After the conversion of Iberia (east Georgia) around 330, St Nino, the illuminatrix of Georgia, erected a large wooden cross on the mountaintop near Mtskheta, which drew a lot of worshippers. Chroniclers mention it as an important pilgrimage site and one of the most sacred places in the Caucasus. Between 545 and 586, a small church, the so-called Minor Church of the Holy Cross, was built next to the cross. The Major church that covered the wooden cross was constructed between 586 and 605. It is a tetraconch, i. e. a domed building with four apses arranged in the cardinal directions. Between the apses there are additional chambers in all four corners, which communicate with the central space by means of 3/4 circular niches. The transition from the central square bay to the octagonal drum and further to the circle of the dome is effected through three rows of squinches.


Church of the Holy Cross near Mtskheta. Far view from the south-west


South facade


Interior looking east

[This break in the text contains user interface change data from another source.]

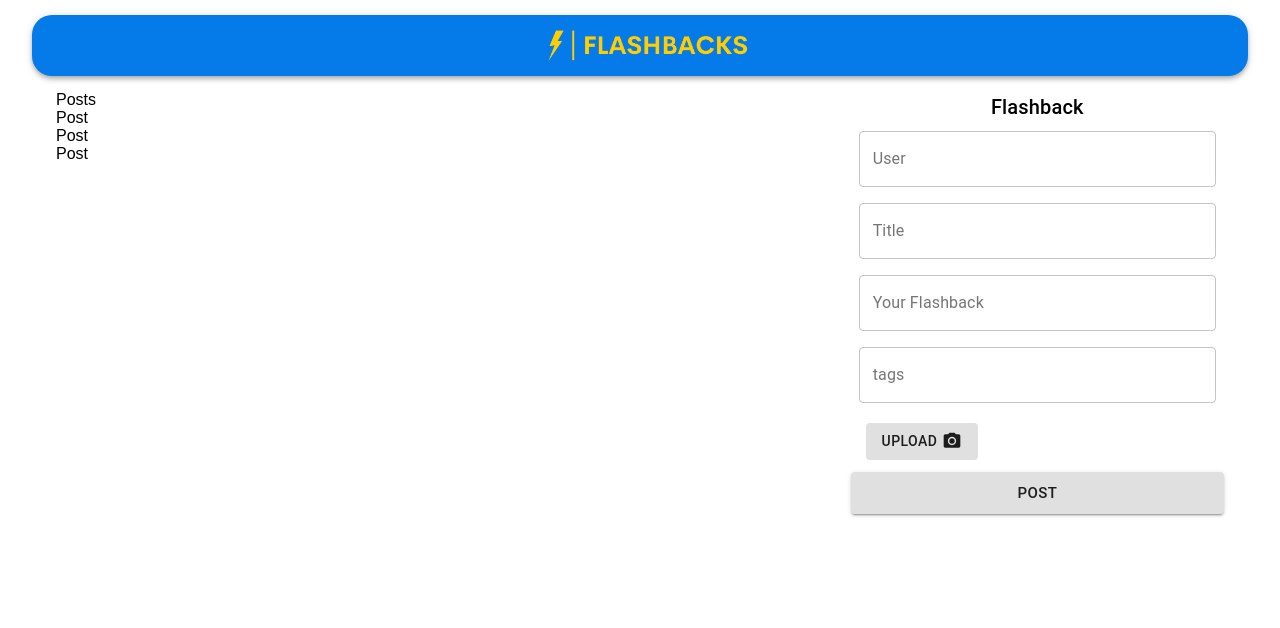
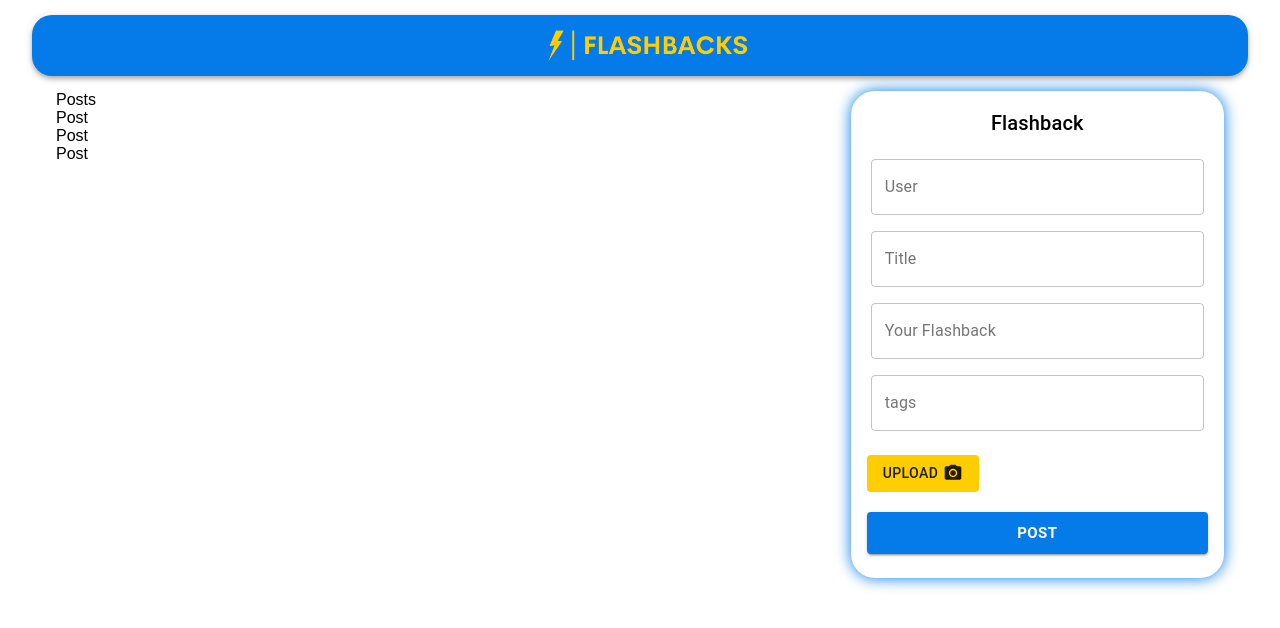
Before and after one commit to jeandre-visser/flashbacks, a React (Create React App) app in the folder frontend/: page / in a window 1280 px wide. Shown: the top 628 px of the page. Built offline with nearby package versions, Linux system fonts and the light colour scheme; a web font is replaced by a local one.

Commit message:
Style the form

```diff
--- a/frontend/src/components/Form/styles.js
+++ b/frontend/src/components/Form/styles.js
@@ -1,24 +1,47 @@
-import { makeStyles } from '@material-ui/core/styles';
+import { makeStyles, StylesProvider } from '@material-ui/core/styles';
 
 export default makeStyles((theme) => ({
   root: {
     '& .MuiTextField-root': {
-      margin: theme.spacing(1),
+      margin: theme.spacing(0.5),
     },
   },
-  paper: {
+  div: {
     padding: theme.spacing(2),
+    boxShadow: '0px 0px 15px rgba(5, 123, 233, 1.0)',
+    borderRadius: '1.5rem',
+  },
+  p: {
+    marginBottom: '0.5rem',
   },
   form: {
     display: 'flex',
     flexWrap: 'wrap',
     justifyContent: 'center',
+    gap: '0.5rem'
   },
   fileInput: {
-    width: '92%',
+    width: '100%',
     margin: '12px 0',
   },
-  buttonSubmit: {
-    marginBottom: 8,
+  btn: {
+    marginBottom: "0.5rem",
+    backgroundColor: 'var(--secondary-color)',
+    color: "#FFF",
+    fontWeight: '600',
+    '&:hover': {
+      backgroundColor: '#FFF',
+      color: 'var(--secondary-color)'
+    }
   },
+  photo: {
+    backgroundColor: "var(--yellow-color)",
+    '&:hover': {
+      backgroundColor: '#FFF',
+      border: '2px solid var(--yellow-color)',
+      padding: '4px 14px',
+      color: 'var(--yellow-color)',
+      transition: '0s all ease-in-out'
+    }
+  }
 }));
```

The Church of the Holy Cross is the first Georgian church to be amply decorated with façade sculptures. In the centre of the eastern façade, there are three relief slabs representing the donors to the church, local rulers Stephanos I, his brother Demetre, and Stephanos’ heir Adarnase. The relief of the Ascension of the Cross with two flying angels is placed above the main entrance on the southern façade. On the same façade, higher up there are the images of Kobul-Stephanos, one more member of the ruling house, and an unknown person who is usually identified as the architect of the church.


Sculpture of Stephanos I kneeling before Jesus Christ


Southern door with the representation of the Ascension of the Cross


The Church of the Holy Cross is one of the most famous landmarks of Georgia distinguished for the harmony of structure and topography. It had a great influence on the further development of Georgian architecture being imitated in several churches built in various parts of the country (Ateni in Shida Kartli, Martvili in Egrisi, Dzveli Shuamta in Kakheti).


David Khoshtaria

Art Historian, PhD, Professor